UPDATED June 8, 2012
A restraining order is a civil order that provides protection from harm by a family or household member.
You may be eligible for a restraining order against any of the following people who committed an act of domestic violence against you:
Note: If there are emergency circumstances that make it impossible for you to appear in court to file for a temporary order, a judge can still issue a temporary restraining order based upon your sworn complaint or based on the testimony of someone who represents you (if you are physically or mentally incapable of filing personally).**
If you do not qualify for a domestic violence restraining order, please see What if I don't qualify for a restraining order? for more information.
* NJSA § 2C:25-19(d)
** NJSA § 2C:25-28(h)
Yes. In New Jersey, you may apply for a restraining order against a current or former same-sex partner as long as the relationship meets the requirements listed in Am I eligible to get a restraining order?* To find help in your state, please click on the NJ Where to Find Help tab at the top of this page.
* NJSA § 2C:25-19(d)
Yes. If you are a minor (person under the age of 18) you can get a restraining order against:
There is no fee for filing for a restraining order.
You do not need a lawyer to file for a protection from abuse order, but it is generally better to have one if you can, especially if the abuser has an attorney. In many places, local domestic violence or sexual assault programs can help you file for a restraining order.

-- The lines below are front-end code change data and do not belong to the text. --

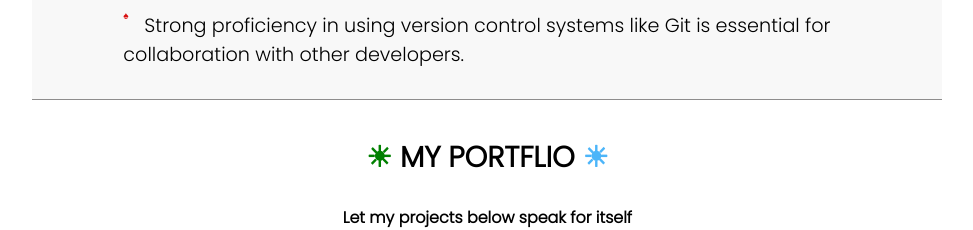
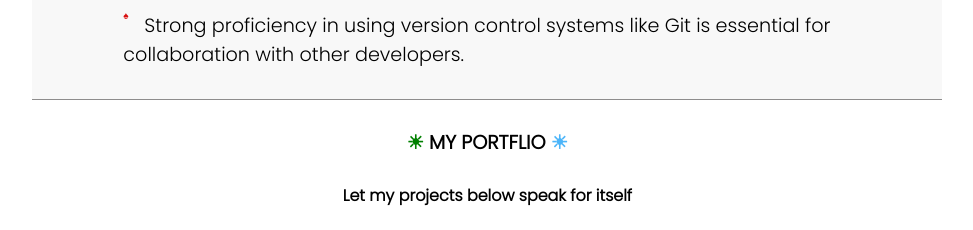
Before and after one commit to danbubu/mywebsiteportfolio.github.io, a plain HTML site: page Portfolio/index.html in a window 1280 px wide. Shown: the part 1440-1670 px from the top of the page, without its empty margins (164-1137 px from the left). Drawn offline with Linux system fonts and the light colour scheme.

Commit message:
Update index.css

```diff
--- a/Portfolio/index.css
+++ b/Portfolio/index.css
@@ -139,6 +139,9 @@ body{
     width: 80%;
     margin-left: 11%;
     padding-bottom: 1%;
+}
+.projects h2{
+    font-size: 100%;
 }
 .services{
     padding-top: 1%;
```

Please keep in mind that courthouse officials and domestic violence advocates who are not lawyers cannot give you legal advice or represent you in court. You can find a list of legal organizations that might be able to help you at our NJ Finding a Lawyer page. You can also find contact information for your local courthouse at our NJ Courthouse Locations page.
In order to get a domestic violence restraining order, there needs to be a special relationship between you and the abuser. See Am I eligible to get a restraining order? for more information.

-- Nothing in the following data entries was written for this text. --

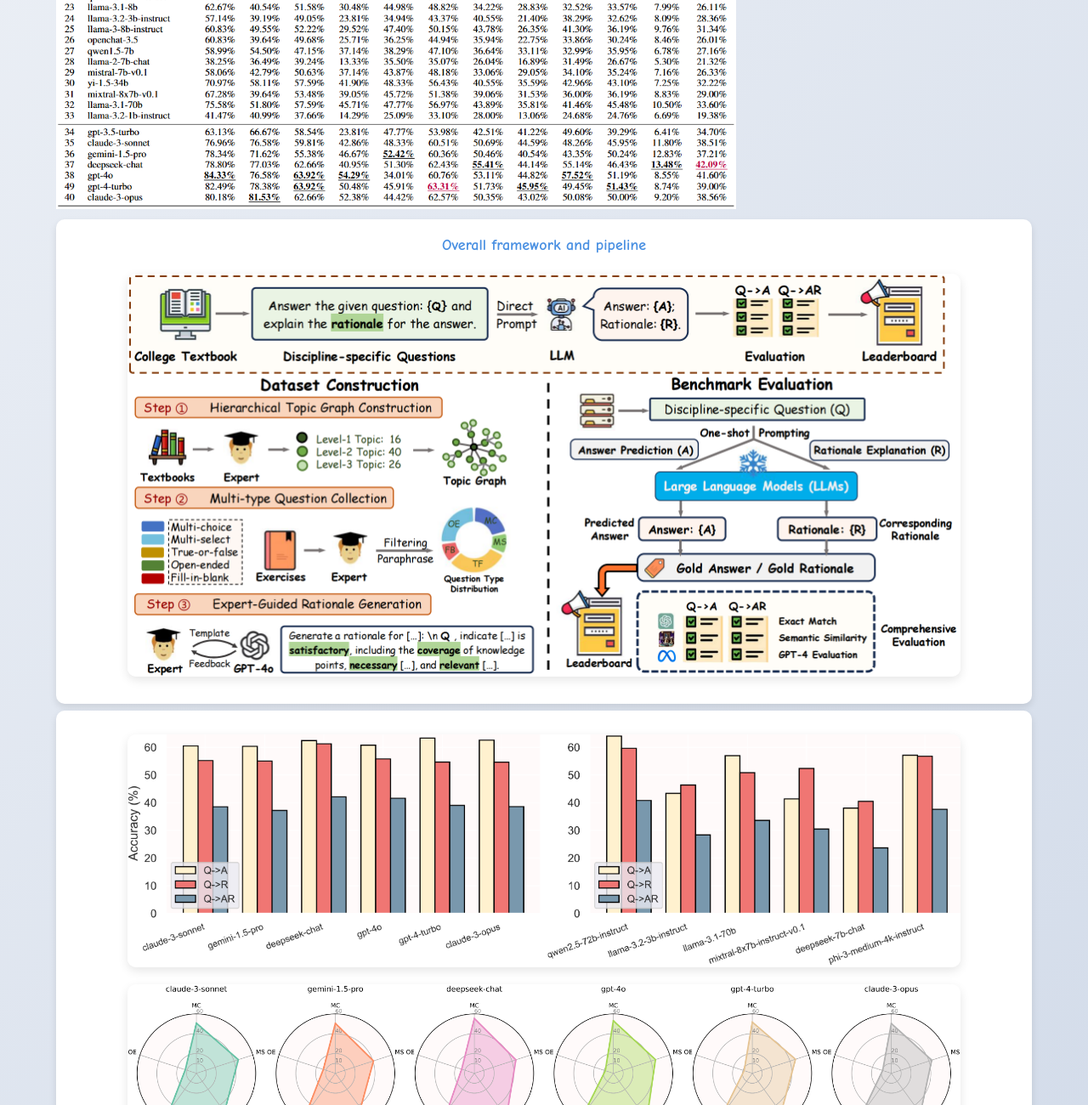
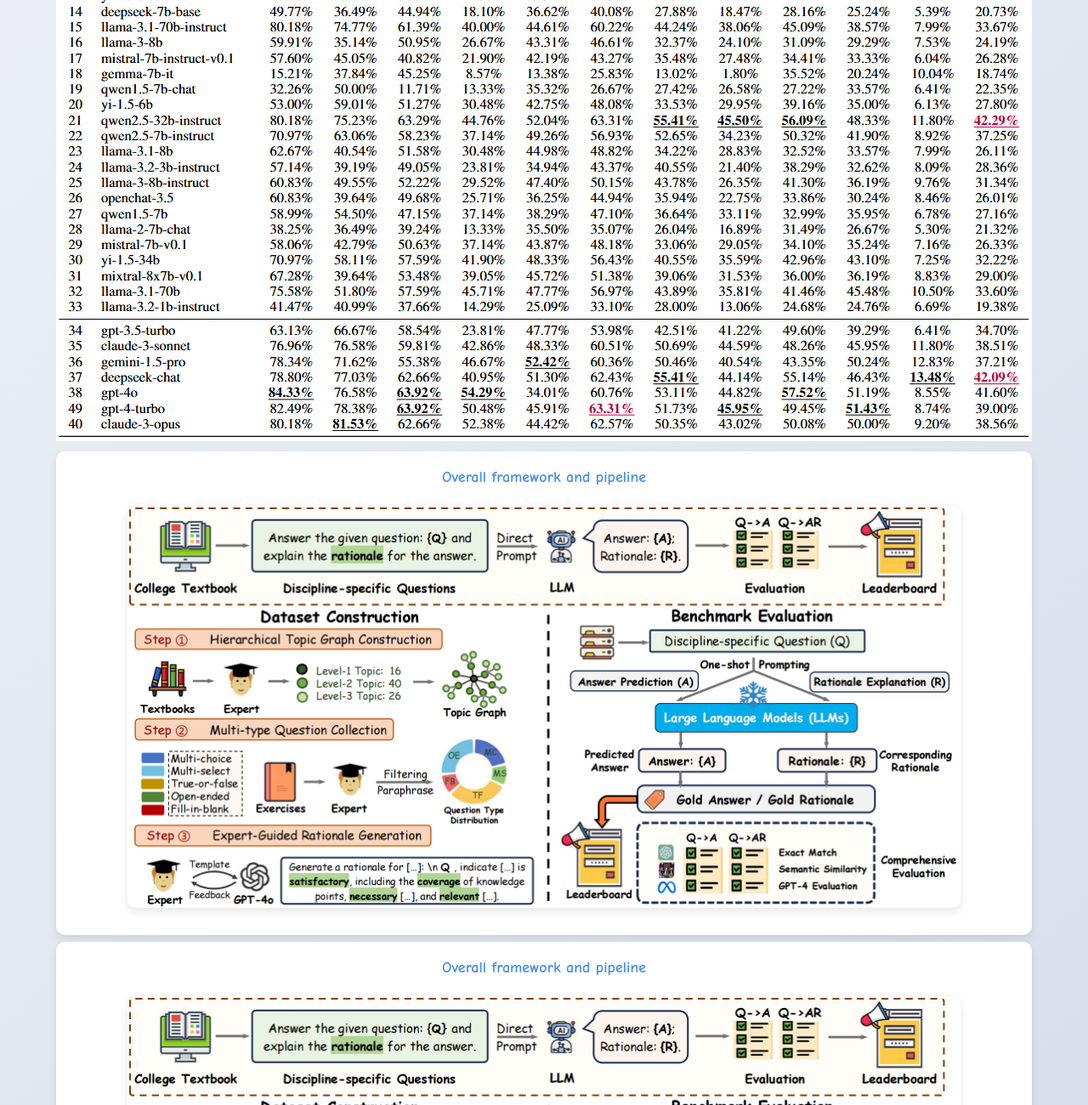
Before and after one commit to clr-bench/clr-bench.github.io, a plain HTML site: page index.html in a window 1280 px wide. Shown: the part 1370-2670 px from the top of the page at 85% size. Drawn offline with nearby package versions, Linux system fonts and the light colour scheme.

Commit message:
Update index.html

```diff
--- a/index.html
+++ b/index.html
@@ -136,7 +136,7 @@ pre {
   <section class="section intro">
 <h2 style="font-size: 18px;">Sketched Overview</h2>
     <p> Large language models (LLMs) have demonstrated their remarkable performance across various language understanding tasks. While emerging benchmarks have been proposed to evaluate LLMs in various domains such as mathematics and computer science, they merely measure the accuracy in terms of the final prediction on multi-choice questions. However, it remains insufficient to verify the essential understanding of LLMs given a chosen choice.
-    To fill this gap, we present <b>CLR-Bench</b> to comprehensively evaluate the LLMs in complex college-level reasoning.<br></p>
+    To fill this gap, we present <b>CLR-Bench</b> to comprehensively evaluate the LLMs in complex college-level reasoning.<br><br></p>
     <b>Contributions</b>:<br>
     <p  style="font-size: 14px;">
     📌 we prioritize 16 challenging college disciplines in computer science and artificial intelligence. The dataset contains 1018 questions in 5 types, i.e., Multi-choice (MC), Multi-select (MS), Fill-in-blank (FB), Open-ended (OE), True-or-false (TF), each associated with detailed explanations from experts.<br>
@@ -151,9 +151,15 @@ pre {
 <div id="leaderboard-section">
     <h2 style="font-size: 18px;">CLR-Bench Leaderboard</h2>
     <div id="image-container">
-        <img src="images/leaderboard.png" alt="CLR-Bench Leaderboard" style="width:100%; max-width:800px;"/>
+        <img src="images/leaderboard.png" alt="CLR-Bench Leaderboard" style="width:100%; max-width:1200px;"/>
     </div>
 </div>
+
+<!-- Images Section -->
+  <div class="images section">
+    <h2 style="font-size: 18px;">Overall framework and pipeline</h2>
+    <img src="images/figure1.png" alt="Framework Diagram">
+  </div>
 
   <!-- Images Section -->
   <div class="images section">
```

However, if you don’t have one of the relationships needed to apply for a restraining order, remember that the abuser may still be committing a crime for which you can get a criminal court restraining order if he is arrested. For example, stalking is illegal in New Jersey and the law does not require that you know your stalker to receive protection. If you are being stalked, you can call the police and ask that he be arrested. If the stalker is charged in criminal court, you will likely get a criminal court restraining order, which can order the stalker not to make any contact with you that is likely to annoy or alarm you, or prohibit him from visiting your home, property, place of work or any other place named in the restraining order that you frequently visit.* For the legal definition of stalking, please see our NJ State Statutes page.
Please see our Stalking page for more information on stalking in general.
If you don't qualify for a restraining order due to the fact that there he has not committed an act of domestic violence as defined by the law, there is still help out there. Although restraining orders do not cover many types of emotional or mental abuse, please contact a domestic violence organization in your area for help and support. Please see our NJ State and Local Programs page to find an organization near you.
* NJSA § 2C:12-10.1(a)-(b)